2. The Curious Case of Benjamin Button - I loved this dream-like movie because David Fincher created a world all with this one. Not many movies do that these days and this one really stuck with me. And the effects are great and Pitt shines through them at times. Blanchett also gives a strong performance that should have been nominated (though I had a hard time understanding her in the old age scenes). It's been criticized for being too much like Forrest Gump, but what is truly original these days? If it's entertaining and it has style, then I don't care if the story is similar to something else.

1. The Wrestler - Once again, just refer to my past post for a full review of this. Great direction, compelling chracters and story, some awesome wrestling scenes, and an amazing performance from Mickey Rourke. This film worked on all levels for me and I think in the coming years people will look back and ask how this wasn't even nominated for Best Picture and how, did the Academy not give the acting award to Rourke? The best thing to do is ignore the Academy and enjoy the film.

Next: Choke and Australia on DVD midweek, then Watchmen for next Sunday.

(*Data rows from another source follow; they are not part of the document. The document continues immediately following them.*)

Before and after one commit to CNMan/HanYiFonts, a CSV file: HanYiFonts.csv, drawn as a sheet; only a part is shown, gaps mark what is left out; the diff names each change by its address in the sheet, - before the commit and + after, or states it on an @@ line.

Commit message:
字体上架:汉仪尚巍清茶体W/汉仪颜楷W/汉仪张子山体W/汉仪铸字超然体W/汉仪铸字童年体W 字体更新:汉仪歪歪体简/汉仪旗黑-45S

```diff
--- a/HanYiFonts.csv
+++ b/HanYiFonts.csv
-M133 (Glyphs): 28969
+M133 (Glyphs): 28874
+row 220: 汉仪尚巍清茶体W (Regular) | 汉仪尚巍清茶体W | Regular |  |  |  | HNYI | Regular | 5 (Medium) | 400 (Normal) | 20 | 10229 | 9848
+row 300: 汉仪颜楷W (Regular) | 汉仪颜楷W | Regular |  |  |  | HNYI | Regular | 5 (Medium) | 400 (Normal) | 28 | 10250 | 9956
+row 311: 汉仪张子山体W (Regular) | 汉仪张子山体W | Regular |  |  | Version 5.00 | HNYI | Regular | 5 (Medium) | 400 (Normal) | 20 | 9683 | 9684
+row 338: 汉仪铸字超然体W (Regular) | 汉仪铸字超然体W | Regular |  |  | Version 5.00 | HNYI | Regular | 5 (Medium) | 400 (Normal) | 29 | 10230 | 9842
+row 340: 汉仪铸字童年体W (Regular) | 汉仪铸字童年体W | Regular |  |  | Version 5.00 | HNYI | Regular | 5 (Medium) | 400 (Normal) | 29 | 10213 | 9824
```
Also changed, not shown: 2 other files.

I'll have a lot to say about this so I'm keeping it to just one movie on Sunday, especially since I'll be watching it on IMAX, which I haven't seen yet, so I'll have a bit to say about that as well.


  1. Humanity? The blind lead the blind all over the place in this movie, in halting conga lines that are meant to symbolize our interdependence on one another. The movie’s ragtag group of archetypes may be lucky, as one of them remarks, to have “a leader with vision” who can forage and fight for a hunk of forgotten salami, but the scope of that vision appears to be as limited as ever. Is the American Dream that hunk of salami in which we are all fighting for?

    P.S. I believe that "Flash Of Genius" should have cracked the top ten.
    -Tad Jorele-

  2. 2008 was a great year for comedies. I believe I like Zack and Miri more than pineapple express. It definitely has to do with direction. I would never give Kevin Smith a "genius" title that is thrown around way too much these days. But he really does have his own style and has came a long way since clerks. His attention to detail gets me - there is a certain gross out scene in Zack and Miri that actually has pieces of corn in it. Genius!